You can type!ref in this text area to quickly search our full set of tutorials, documentation & marketplace offerings and insert the link!

These answers are provided by our Community. If you find them useful, show some love by clicking the heart. If you run into issues leave a comment, or add your own answer to help others.

Hello all

Hello all

Changing PTR

DigitalOcean automatically configures the reverse dns entry (PTR) on their end. It will be the hostname you choose when you set up your droplet. You can change/check this in the control panel by selecting your droplet, then settings, then rename. As it says, changing the name there will update the PTR but not the hostname of the system, that is something you will need to do, instructions for that vary depending on the system you have installed.

To set one, you need to enter your Droplet via SSH and:

Change the hostname using hostnamectl

The first step once you have entered the droplet would be to use the hostnamectl command. Let’s say we want to name our droplet ‘ExampleName’. To do so, we need to execute the command like so

sudo hostnamectl set-hostname ExampleName

The hostnamectl command does not produce output.
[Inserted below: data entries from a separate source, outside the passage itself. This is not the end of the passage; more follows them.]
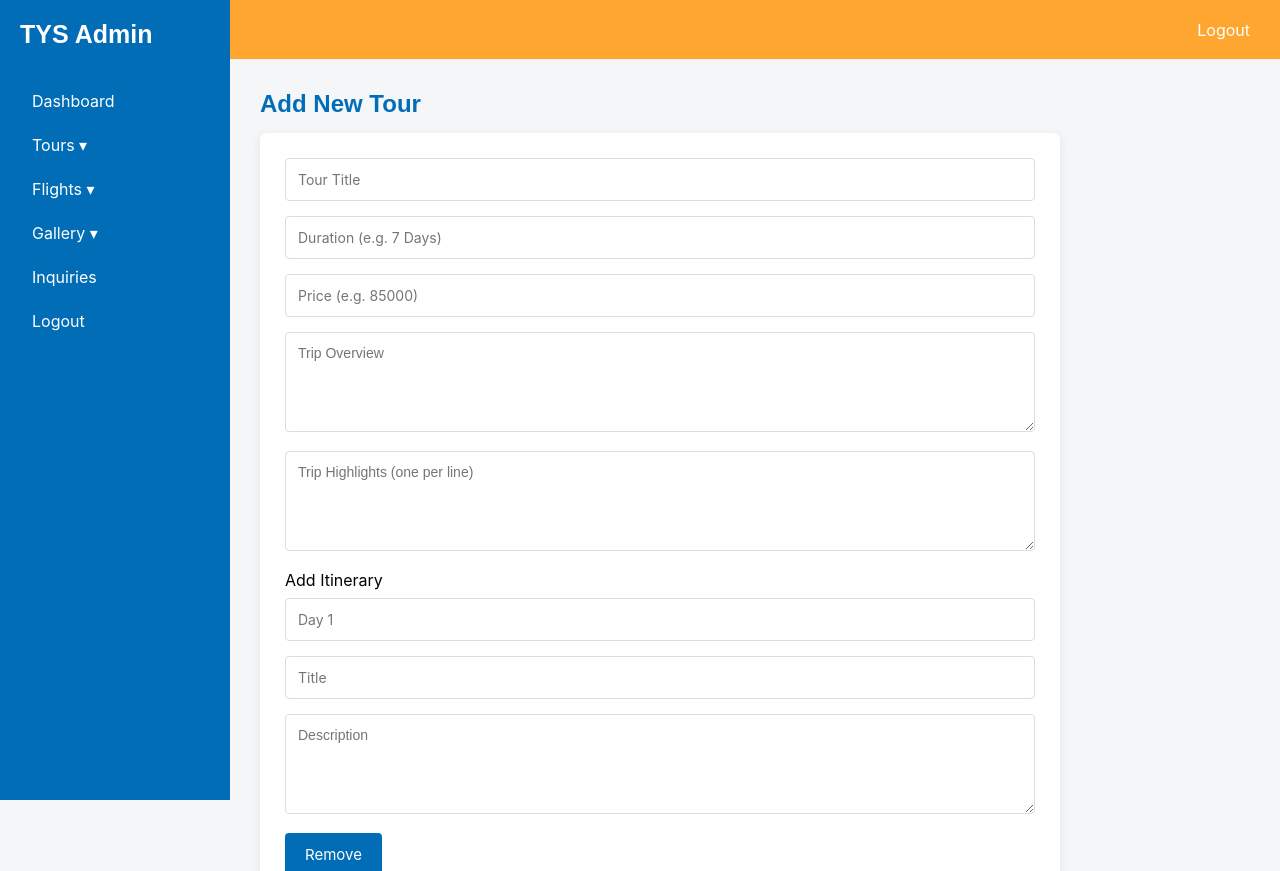
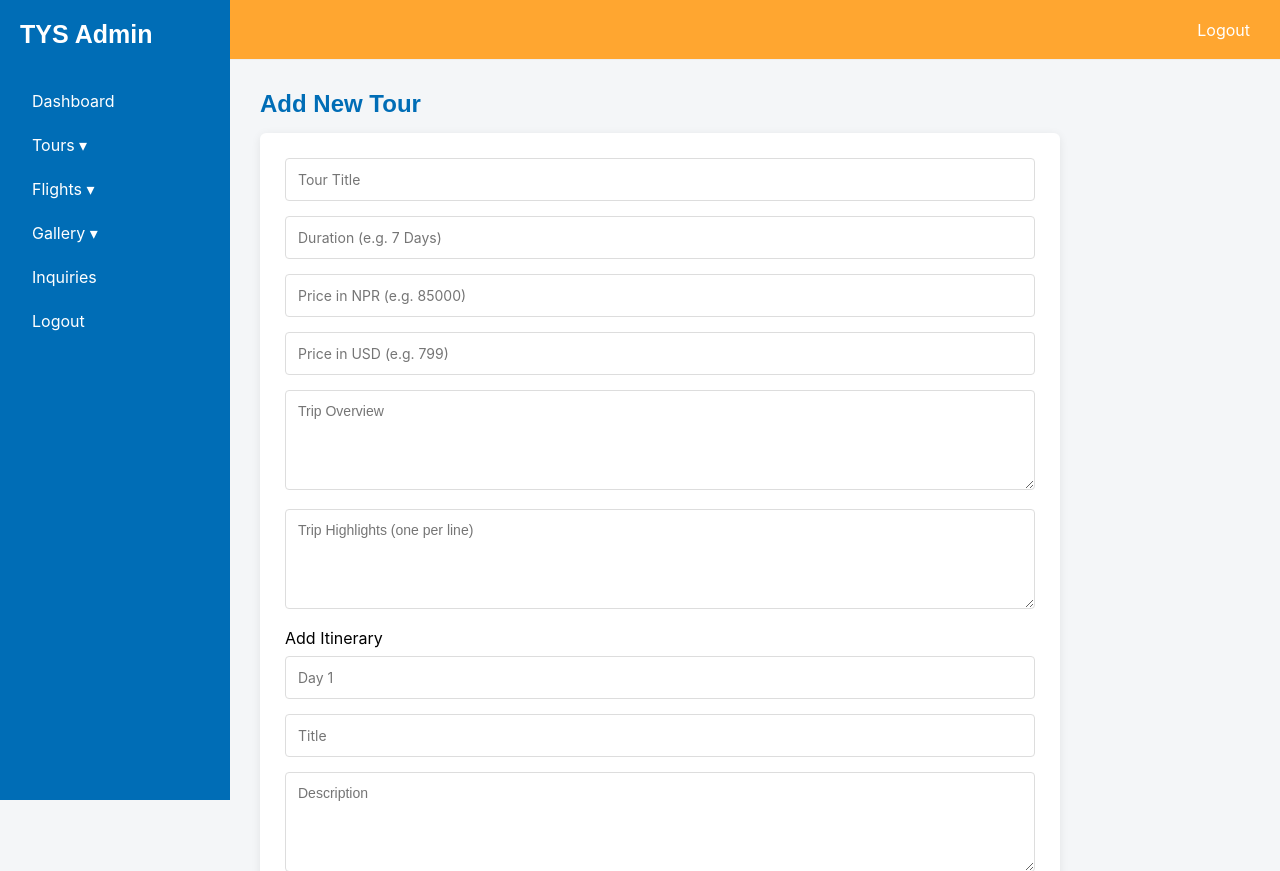
Before and after one commit to takeyourseatco/takeyourseat, a PHP site: page /admin/add-tour.php in a window 1280 px wide. Shown: the top 871 px of the page. Run offline with PHP 8.4, Linux system fonts and the light colour scheme; a user stored in the database is signed in.

Commit message:
Add price_usd field to tour submission form

```diff
--- a/admin/add-tour.php
+++ b/admin/add-tour.php
@@ -9,6 +9,7 @@ if (isset($_POST['submit'])) {
     $title      = $_POST['title'];
     $duration   = $_POST['duration'];
     $price      = $_POST['price'];
+    $price_usd = $_POST['price_usd'];
     $overview   = $_POST['overview'];
     $highlights = $_POST['highlights'];
     $includes   = $_POST['includes'];
@@ -36,23 +37,23 @@ if (isset($_POST['submit'])) {
     /* INSERT TOUR */
     $stmt = $conn->prepare("
         INSERT INTO tours
-        (title, duration, price, overview, highlights, includes, excludes, banner_image, pdf_file, status, is_popular)
+        (title, duration, price, price_usd, overview, highlights, includes, excludes, banner_image, pdf_file, status)
         VALUES (?, ?, ?, ?, ?, ?, ?, ?, ?, ?, ?)
     ");
 
     $stmt->bind_param(
-    "ssdssssssii",
+    "sddsssssssi",
     $title,
     $duration,
-    $price,
+    $price,        // NPR
+    $price_usd,    // USD
     $overview,
     $highlights,
     $includes,
     $excludes,
     $banner,
     $pdf,
-    $status,
-    $is_popular
+    $status
     );
 
     if ($stmt->execute()) {
@@ -106,7 +107,9 @@ if (isset($_POST['submit'])) {
 
     <input type="text" name="title" placeholder="Tour Title" required>
     <input type="text" name="duration" placeholder="Duration (e.g. 7 Days)" required>
-    <input type="number" step="0.01" name="price" placeholder="Price (e.g. 85000)" required>
+    <input type="number" step="0.01" name="price" placeholder="Price in NPR (e.g. 85000)" required>
+    <input type="number" step="0.01" name="price_usd" placeholder="Price in USD (e.g. 799)">
+
 
     <textarea name="overview" placeholder="Trip Overview" required></textarea>
     <textarea name="highlights" placeholder="Trip Highlights (one per line)" required></textarea>
```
On success, 0 is returned, a non-zero failure code otherwise.

Update the /etc/hosts file

Next on our list would be to update the hosts file located in the etc folder. You can use any editor you want from nano, vi, vim.
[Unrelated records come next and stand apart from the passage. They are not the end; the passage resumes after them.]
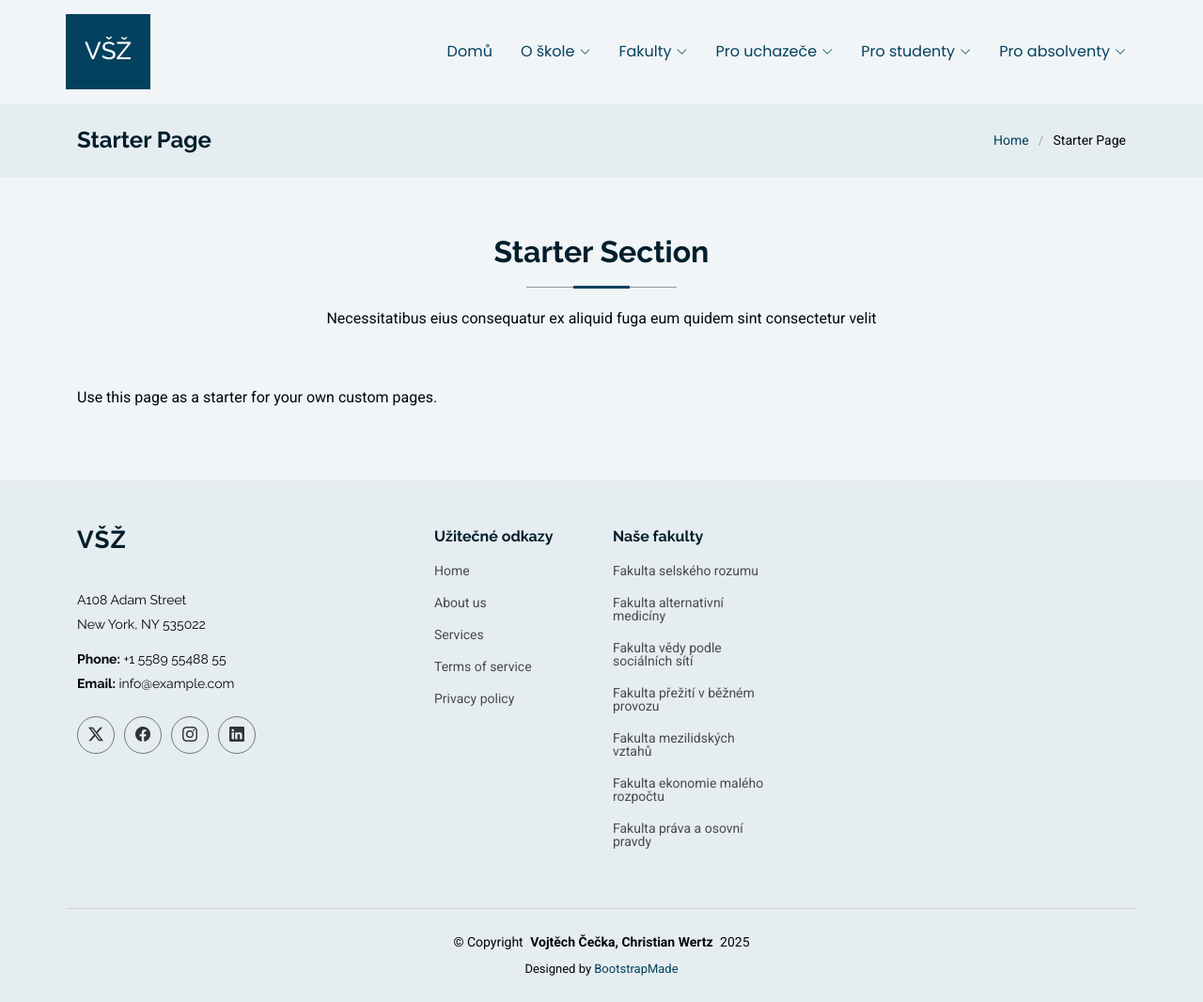
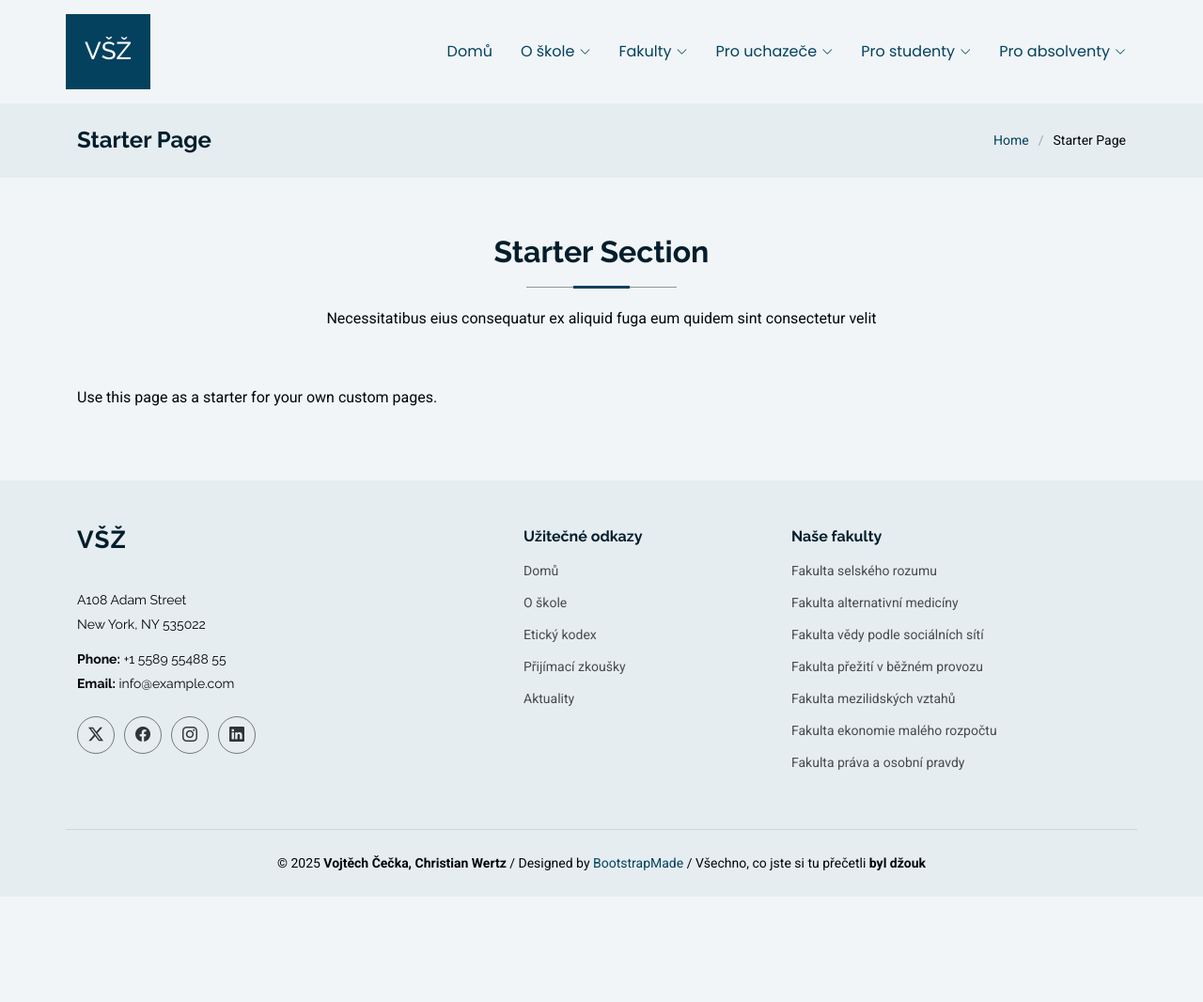
Before and after one commit to vs-zivota/vs-zivota.github.io, a plain HTML site: page starter-page.html in a window 1280 px wide. Shown: the whole page at 94% size. After the commit the page ends 954 px from the top, so only its background shows below. Drawn offline with Linux system fonts and the light colour scheme.

Commit message:
upravení patičky na starter-page

```diff
--- a/starter-page.html
+++ b/starter-page.html
@@ -141,7 +141,7 @@
 
         <div class="container footer-top">
             <div class="row gy-4">
-                <div class="col-lg-4 col-md-6 footer-about">
+                <div class="col-md-5 footer-about">
                     <a href="index.html" class="logo d-flex align-items-center">
                         <span class="sitename">VŠŽ</span>
                     </a>
@@ -159,18 +159,18 @@
                     </div>
                 </div>
 
-                <div class="col-lg-2 col-md-3 footer-links">
+                <div class="col-md-3 footer-links">
                     <h4>Užitečné odkazy</h4>
                     <ul>
-                        <li><a href="#">Home</a></li>
-                        <li><a href="#">About us</a></li>
-                        <li><a href="#">Services</a></li>
-                        <li><a href="#">Terms of service</a></li>
-                        <li><a href="#">Privacy policy</a></li>
+                        <li><a href="index.html">Domů</a></li>
+                        <li><a href="o-skole.html">O škole</a></li>
+                        <li><a href="kodex.html">Etický kodex</a></li>
+                        <li><a href="prijimacky.html">Přijímací zkoušky</a></li>
+                        <li><a href="aktuality.html">Aktuality</a></li>
                     </ul>
                 </div>
 
-                <div class="col-lg-2 col-md-3 footer-links">
+                <div class="col-md-3 footer-links">
                     <h4>Naše fakulty</h4>
                     <ul>
                         <li><a href="fakulty/fsr.html">Fakulta selského rozumu</a></li>
@@ -179,21 +179,20 @@
                         <li><a href="fakulty/fpvbp.html">Fakulta přežití v běžném provozu</a></li>
                         <li><a href="fakulty/fmv.html">Fakulta mezilidských vztahů</a></li>
                         <li><a href="fakulty/feml.html">Fakulta ekonomie malého rozpočtu</a></li>
-                        <li><a href="fakulty/fpaop.html">Fakulta práva a osovní pravdy</a></li>
+                        <li><a href="fakulty/fpaop.html">Fakulta práva a osobní pravdy</a></li>
                     </ul>
                 </div>
             </div>
         </div>
 
         <div class="container copyright text-center mt-4">
-            <p>© <span>Copyright</span> <strong class="px-1 sitename">Vojtěch Čečka, Christian Wertz</strong> <span>2025</span></p>
-            <div class="credits">
+            <p>©&nbsp;2025&nbsp;<strong>Vojtěch&nbsp;Čečka, Christian&nbsp;Wertz</strong> /
+              Designed&nbsp;by&nbsp;<a href="https://bootstrapmade.com/">BootstrapMade</a> /
+              Všechno,&nbsp;co&nbsp;jste&nbsp;si&nbsp;tu&nbsp;přečetli&nbsp;<strong>byl džouk</strong></p>
                 <!-- All the links in the footer should remain intact. -->
                 <!-- You can delete the links only if you've purchased the pro version. -->
                 <!-- Licensing information: https://bootstrapmade.com/license/ -->
                 <!-- Purchase the pro version with working PHP/AJAX contact form: [buy-url] -->
-                Designed by <a href="https://bootstrapmade.com/">BootstrapMade</a>
-            </div>
         </div>
 
     </footer>
```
sudo nano /etc/hosts

In there you’ll see something similar to

# Your system has configured 'manage_etc_hosts' as True.
# As a result, if you wish for changes to this file to persist
# then you will need to either
# a.) make changes to the master file in /etc/cloud/templates/hosts.debian.tmpl
# b.) change or remove the value of 'manage_etc_hosts' in
#     /etc/cloud/cloud.cfg or cloud-config from user-data
#
127.0.1.1 PreviousNameHere
127.0.0.1 localhost

# The following lines are desirable for IPv6 capable hosts
::1 ip6-localhost ip6-loopback
fe00::0 ip6-localnet
ff00::0 ip6-mcastprefix
ff02::1 ip6-allnodes
ff02::2 ip6-allrouters
ff02::3 ip6-allhosts

Change the line which says the following

127.0.1.1 PreviousNameHere

to be

127.0.1.1 ExampleName

Save the file and exit.

That should be it.

Hope this helps!

Hello, @ElicWilly

The Reverse DNS is configured automatically from our end based on the droplet’s hostname.

In case you choose a hostname which is already in use or something like google.com the hostname will simply not work for you in way to access/connect your droplet via the hostname and you will need to use the IP address in order to login via ssh or access it in the browser.

Hope this helps.

Regards, Alex